51635.pdf (3.13 MB)

Complex volcanic facies architecture of the Forest Reefs Volcanics near Cadia, New South Wales, associated with prolonged arc-related volcanism

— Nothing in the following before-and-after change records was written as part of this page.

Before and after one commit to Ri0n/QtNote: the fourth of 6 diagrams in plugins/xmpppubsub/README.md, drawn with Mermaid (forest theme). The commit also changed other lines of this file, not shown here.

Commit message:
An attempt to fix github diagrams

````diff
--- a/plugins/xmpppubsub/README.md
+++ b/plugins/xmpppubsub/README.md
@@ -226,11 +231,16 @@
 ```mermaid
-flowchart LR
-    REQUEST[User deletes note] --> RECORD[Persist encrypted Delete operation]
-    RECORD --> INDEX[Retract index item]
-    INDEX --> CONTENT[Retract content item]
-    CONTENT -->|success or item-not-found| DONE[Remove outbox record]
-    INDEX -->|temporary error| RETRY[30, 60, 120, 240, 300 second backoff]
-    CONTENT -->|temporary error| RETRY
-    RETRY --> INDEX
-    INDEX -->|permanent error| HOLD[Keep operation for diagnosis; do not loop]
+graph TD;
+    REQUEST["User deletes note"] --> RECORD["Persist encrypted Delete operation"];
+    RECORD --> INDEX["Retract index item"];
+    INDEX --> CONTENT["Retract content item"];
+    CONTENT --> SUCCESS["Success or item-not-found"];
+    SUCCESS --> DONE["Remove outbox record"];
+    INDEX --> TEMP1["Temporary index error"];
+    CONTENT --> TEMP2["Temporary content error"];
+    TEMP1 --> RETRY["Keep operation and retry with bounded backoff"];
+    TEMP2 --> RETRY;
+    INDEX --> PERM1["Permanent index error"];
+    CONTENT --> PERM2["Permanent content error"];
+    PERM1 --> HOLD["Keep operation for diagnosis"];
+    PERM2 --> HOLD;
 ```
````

Download (3.13 MB)
journal contribution
posted on 2023-05-26, 11:39 authored by Squire, RJ, Jocelyn McPhieJocelyn McPhie
The Ordovician to Lower Silurian Forest Reefs Volcanics in the Cadia ‚Äö- Neville region, northeastern Lachlan Orogen, represent the product of at least two shoshonitic volcanic centres intercalated with a volcaniclastic apron. The two episodes of shoshonitic volcanism in the Forest Reefs Volcanics are separated by between 15 and 20 million years. The Forest Reefs Volcanics are informally divided into lower and upper parts, separated by an inferred unconformity that broadly coincides in age with a limestone-forming hiatus in volcanism (449 ‚Äö- 447 Ma) and emplacement nearby of medium-K calcalkaline dacitic intrusions (448 ‚Äö- 445 Ma). The lower part includes shoshonitic basaltic andesite, feldsparrich sandstone, volcanic lithic breccia and lesser black mudstone; polymictic volcanic conglomerate with sandstone matrix and calcareous sandstone are important near the top. The basaltic facies association occurs near the base of the lower Forest Reefs Volcanics and could represent a submarine basaltic volcano at least 12 km in diameter. A major change in provenance for the upper Forest Reefs Volcanics is reflected in the increased abundance of ferromagnesian crystals and coarse mafic volcanic fragments, particularly in the mafic volcanic sandstone, polymictic volcanic conglomerate with coarse volcanic matrix and polymictic hornblende andesite breccia. The trachyandesite facies association records another episode of shoshonitic volcanism that probably occurred late in the accumulation of the upper Forest Reefs Volcanics and could represent an intrusive complex or the initial, largely shallow intrusive stages of a cone volcano. Highly porphyritic basalt to basaltic andesite intrusions were emplaced as sills before the volcaniclastic succession was lithified. The final magmatic activity generated coarsely equigranular, mafic to intermediate intrusions. The trachyandesite facies association, the highly porphyritic basalt to basaltic andesite intrusions and the coarsely equigranular intrusions were emplaced successively in a relatively short time (about 443 ‚Äö- 439 Ma). The complex facies architecture of the Forest Reefs Volcanics thus represents the product of prolonged broadly arcrelated shoshonitic volcanism, separated by limestone deposition and the subsequent emplacement of medium-K calc-alkaline dacitic intrusions.


Publication title

Australian Journal of Earth Sciences



Article number








Publication status

  • Published

Rights statement

The definitive published version is available online at:

Repository Status

  • Open

Usage metrics

    University Of Tasmania


    No categories selected